Once we eventually got there, Leon was very pleasant though.  Big cathedral, big square, colourful buildings and an excellent line in street BBQs.  We met some ex-revolutionaries (to qualify as a Central American country you have to have A) had a civil war, and B) had the USA meddle in it to everyone’s general dismay and detriment) who took us through the story of Nicaragua’s turbid past.  I got to wield a bazooka which was A) really inappropriate and B) awesome.   No shooting though.  Just pretend.  

  

We also moseyed into the obligatory gringo party hostel and signed up to a beach  shindig and a surf down the local volcano – Cerro Negro.   Beach shindig ending rather late and volcano surf starting rather early perhaps contributed to me crashing spectacularly on the fiery mountain in question, breaking my camera, the sled and losing my goggles in the process.  There was a bloke clocking everyone’s speed and I was whizzing along at a healthy 65km an hour when it all went pear shaped. Despite the financial and physical pain it caused me, the experience was well worth it.  

   

Also, watching Catriona careering diagonally across the black mountain between the two assigned “tracks” at a healthy pace was deeply hilarious.  To be fair she looks a lot more in control than me…

  

We opted to head to the Pacific coast for a few days to lick our wounds. 

 

“Oh look!”  I exclaimed, “A little sheltered cove all to ourselves that we can relax in, between our surfs.” Sniffing suspiciously, Catriona opined that we should maybe move – “It doesn’t smell very nice here Alex,” she said, “I think we should go somewhere else on the beach.”  I cavorted around the wee shaded area trying to locate the origins of the smell.  It was then that the large mound of human poo (You can always tell it’s human.  Always.) was discovered.  My flip-flopped foot was placed firmly in it.  The poo had somehow covered much of my right leg and while Catriona cried with laughter, I cried in horror as I attempted to cleanse myself in the sea.  Apart from this, we surfed for three days and there were improvements on all counts.  The waves down here were much more forgiving than the tempest in El Salvador and despite the crazy levels of tourists in San Juan Del Sur – it being the national week holiday of Semana Santa – we managed to have a very chilled time indeed.  

   

With only days left though, we’re planning on some more of this relaxation on the east coast in the shape of the Corn Islands.  Meant to be tricky to get there mind, but what’s a prize without a fight?  

 

On another note, Catriona proffered this scenario to me – imagine Stonehaven was suddenly invaded by a bunch of super wealthy, pyjama wearing backpackers, who very abruptly bought over all the properties along the beachfront and overpriced everything so that only other pyjama wearing loons could afford them.  Would Stonehaven remain Stonehaven?  Or would it become a pyjama playground for bare-footed bangle wearers who’d go on pub crawls together and shag on the beach?  It’s worth thinking about as many places in Central America have become this.  There’s actually a place on Lake Atitlan in Guatemala nicknamed Gringo-Landia.  They’ve not even tried to make it resemble what it used to be. It’s just a retreat for listless foreign teenagers next to a lake.
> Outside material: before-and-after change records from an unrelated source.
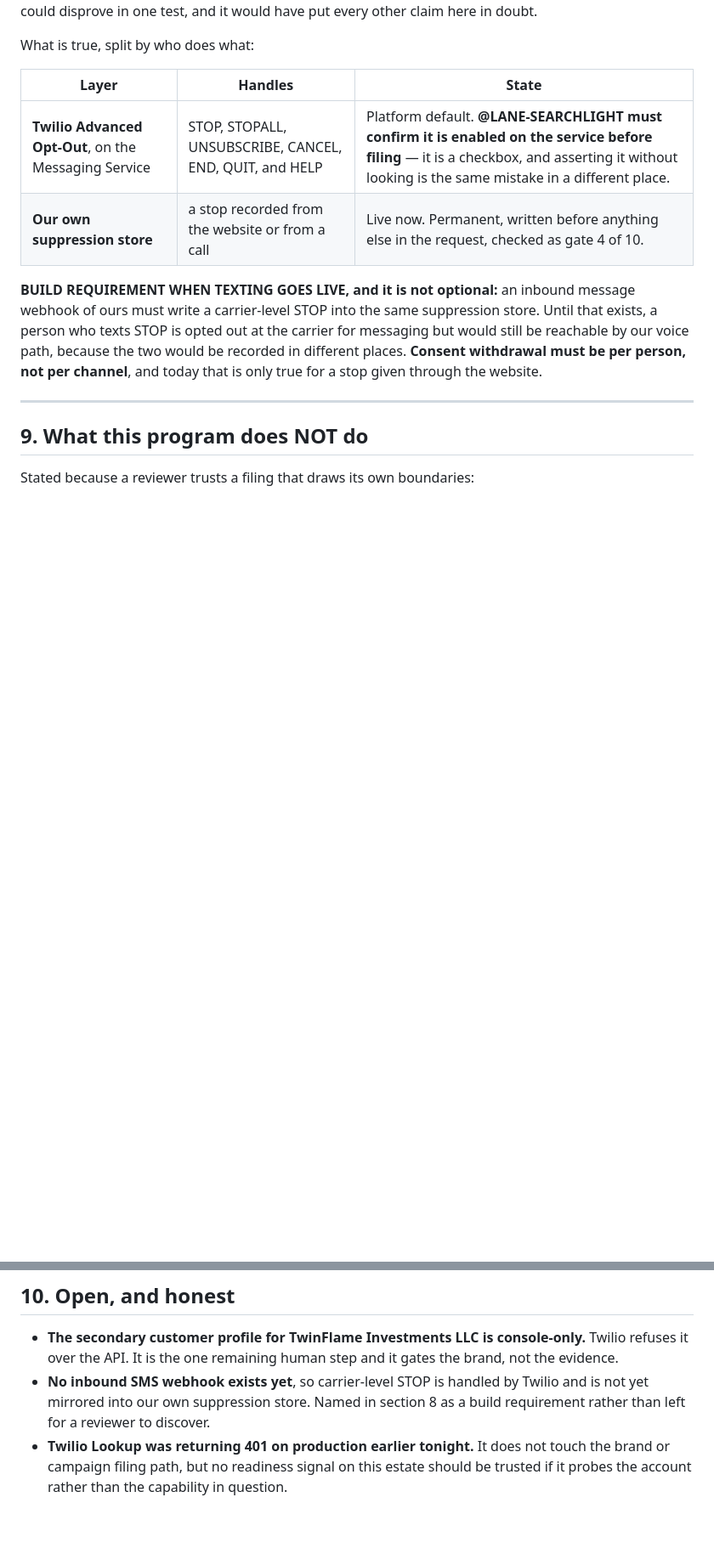
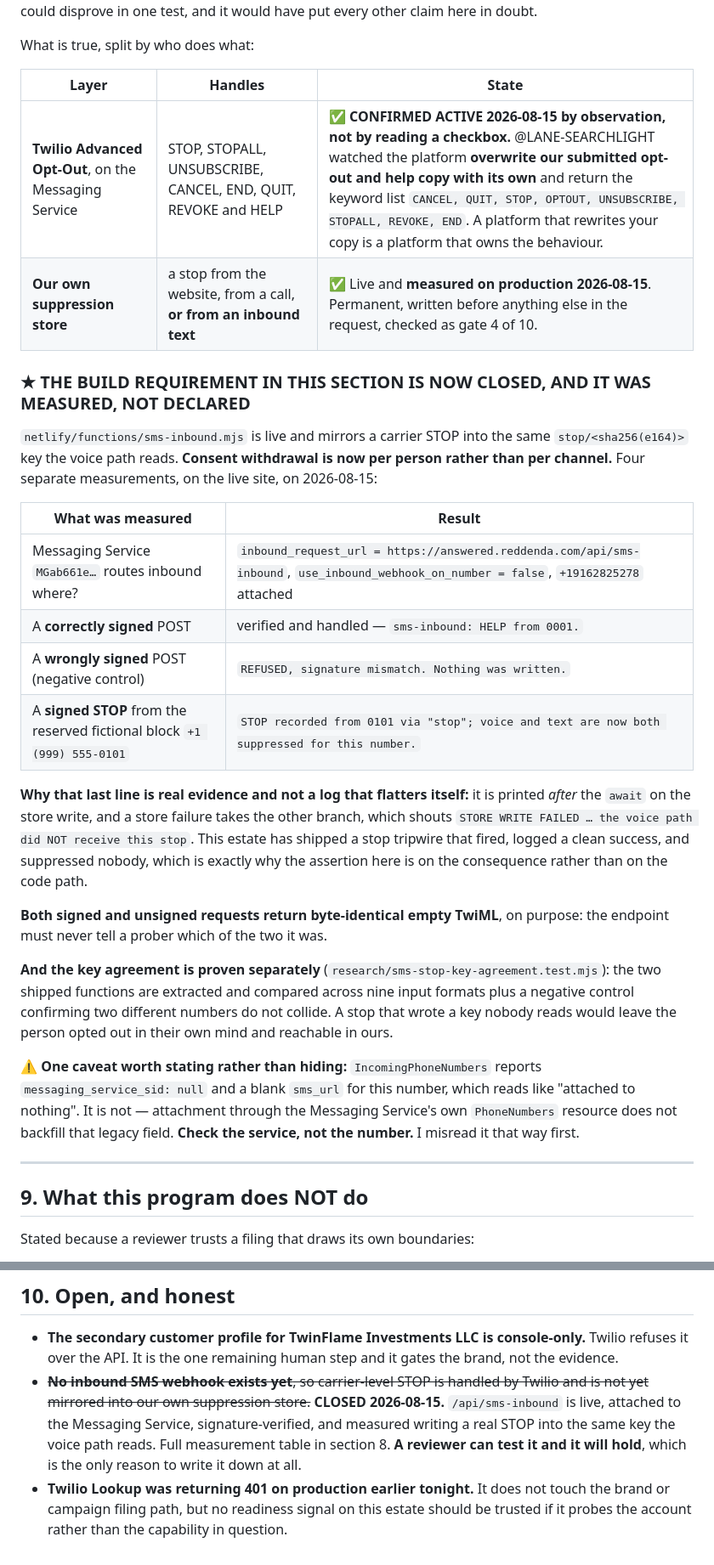
Before and after one commit to dhitch11/answered, a Markdown page: research/a2p-campaign-evidence.md, 2 parts joined by grey strips. Shown at 85% size. Drawn GitHub-style; blank space fills up the shorter version.

Commit message:
A2P evidence: the inbound-STOP gap is closed, and it was measured
Section 8 carried an honest open item: our own suppression store learned about
a stop from the website and from a call, but not from a text, so somebody who
texted STOP was opted out of messaging at the carrier and still reachable by
voice. Two lanes closed it from both ends.

@LANE-SEARCHLIGHT attached +19162825278 to the Messaging Service and confirmed
Advanced Opt-Out is active by watching the platform overwrite our submitted
opt-out copy with its own and return its keyword list. A platform that rewrites
your copy owns the behaviour, which is better evidence than the checkbox that
section previously asked somebody to go and look at.

Measured on production from this end, four ways:
  the service routes inbound to /api/sms-inbound (not to the number's own url)
  a correctly signed POST verifies and is handled
  a wrongly signed POST is refused, nothing written    <- negative control
  a signed STOP from the reserved fictional block +1 (999) 555-0101 writes

That last line prints after the await on the store write, and a store failure
takes the loud branch instead. This estate has shipped a stop tripwire that
fired, logged a clean success and suppressed nobody; the assertion here is on
the consequence, not the code path. Key agreement between the two shipped
functions is proven separately across nine formats with a negative control.

One caveat recorded because I misread it first: IncomingPhoneNumbers reports
messaging_service_sid null and a blank sms_url for this number, which reads like
"attached to nothing". Attachment through the service's own PhoneNumbers
resource does not backfill that legacy field. Check the service, not the number.

Co-Authored-By: Claude Opus 5 (1M context) <noreply@anthropic.com>

```diff
--- a/research/a2p-campaign-evidence.md
+++ b/research/a2p-campaign-evidence.md
@@ -171,14 +171,40 @@ What is true, split by who does what:
 
 | Layer | Handles | State |
 |---|---|---|
-| **Twilio Advanced Opt-Out**, on the Messaging Service | STOP, STOPALL, UNSUBSCRIBE, CANCEL, END, QUIT, and HELP | Platform default. **@LANE-SEARCHLIGHT must confirm it is enabled on the service before filing** — it is a checkbox, and asserting it without looking is the same mistake in a different place. |
-| **Our own suppression store** | a stop recorded from the website or from a call | Live now. Permanent, written before anything else in the request, checked as gate 4 of 10. |
+| **Twilio Advanced Opt-Out**, on the Messaging Service | STOP, STOPALL, UNSUBSCRIBE, CANCEL, END, QUIT, REVOKE and HELP | ✅ **CONFIRMED ACTIVE 2026-08-15 by observation, not by reading a checkbox.** @LANE-SEARCHLIGHT watched the platform **overwrite our submitted opt-out and help copy with its own** and return the keyword list `CANCEL, QUIT, STOP, OPTOUT, UNSUBSCRIBE, STOPALL, REVOKE, END`. A platform that rewrites your copy is a platform that owns the behaviour. |
+| **Our own suppression store** | a stop from the website, from a call, **or from an inbound text** | ✅ Live and **measured on production 2026-08-15**. Permanent, written before anything else in the request, checked as gate 4 of 10. |
 
-**BUILD REQUIREMENT WHEN TEXTING GOES LIVE, and it is not optional:** an inbound message webhook of
-ours must write a carrier-level STOP into the same suppression store. Until that exists, a person
-who texts STOP is opted out at the carrier for messaging but would still be reachable by our voice
-path, because the two would be recorded in different places. **Consent withdrawal must be per
-person, not per channel**, and today that is only true for a stop given through the website.
+### ★ THE BUILD REQUIREMENT IN THIS SECTION IS NOW CLOSED, AND IT WAS MEASURED, NOT DECLARED
+
+`netlify/functions/sms-inbound.mjs` is live and mirrors a carrier STOP into the same
+`stop/<sha256(e164)>` key the voice path reads. **Consent withdrawal is now per person rather than
+per channel.** Four separate measurements, on the live site, on 2026-08-15:
+
+| What was measured | Result |
+|---|---|
+| Messaging Service `MGab661e…` routes inbound where? | `inbound_request_url = https://answered.reddenda.com/api/sms-inbound`, `use_inbound_webhook_on_number = false`, `+19162825278` attached |
+| A **correctly signed** POST | verified and handled — `sms-inbound: HELP from 0001.` |
+| A **wrongly signed** POST (negative control) | `REFUSED, signature mismatch. Nothing was written.` |
+| A **signed STOP** from the reserved fictional block `+1 (999) 555-0101` | `STOP recorded from 0101 via "stop"; voice and text are now both suppressed for this number.` |
+
+**Why that last line is real evidence and not a log that flatters itself:** it is printed *after*
+the `await` on the store write, and a store failure takes the other branch, which shouts
+`STORE WRITE FAILED … the voice path did NOT receive this stop`. This estate has shipped a stop
+tripwire that fired, logged a clean success, and suppressed nobody, which is exactly why the
+assertion here is on the consequence rather than on the code path.
+
+**Both signed and unsigned requests return byte-identical empty TwiML**, on purpose: the endpoint
+must never tell a prober which of the two it was.
+
+**And the key agreement is proven separately** (`research/sms-stop-key-agreement.test.mjs`): the two
+shipped functions are extracted and compared across nine input formats plus a negative control
+confirming two different numbers do not collide. A stop that wrote a key nobody reads would leave
+the person opted out in their own mind and reachable in ours.
+
+⚠️ **One caveat worth stating rather than hiding:** `IncomingPhoneNumbers` reports
+`messaging_service_sid: null` and a blank `sms_url` for this number, which reads like "attached to
+nothing". It is not — attachment through the Messaging Service's own `PhoneNumbers` resource does
+not backfill that legacy field. **Check the service, not the number.** I misread it that way first.
 
 ---
 
@@ -261,9 +287,11 @@ confirmed by observing what the platform did rather than by reading a checkbox.*
 
 - **The secondary customer profile for TwinFlame Investments LLC is console-only.** Twilio refuses
   it over the API. It is the one remaining human step and it gates the brand, not the evidence.
-- **No inbound SMS webhook exists yet**, so carrier-level STOP is handled by Twilio and is not yet
-  mirrored into our own suppression store. Named in section 8 as a build requirement rather than
-  left for a reviewer to discover.
+- ~~**No inbound SMS webhook exists yet**, so carrier-level STOP is handled by Twilio and is not yet
+  mirrored into our own suppression store.~~ **CLOSED 2026-08-15.** `/api/sms-inbound` is live,
+  attached to the Messaging Service, signature-verified, and measured writing a real STOP into the
+  same key the voice path reads. Full measurement table in section 8. **A reviewer can test it and
+  it will hold**, which is the only reason to write it down at all.
 - **Twilio Lookup was returning 401 on production earlier tonight.** It does not touch the brand or
   campaign filing path, but no readiness signal on this estate should be trusted if it probes the
   account rather than the capability in question.
```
It’s like the west (or should that be east?) came back and took over again.  The Empire Strikes Back but in bloody pyjamas.  It’s worth considering if you’re ever planning to come to this neck of the woods.  It is very, very easy to escape all the fakery, but very, very tempting to join in the fun.  Maybe I’m just bitter about breaking my camera on that bloody volcano.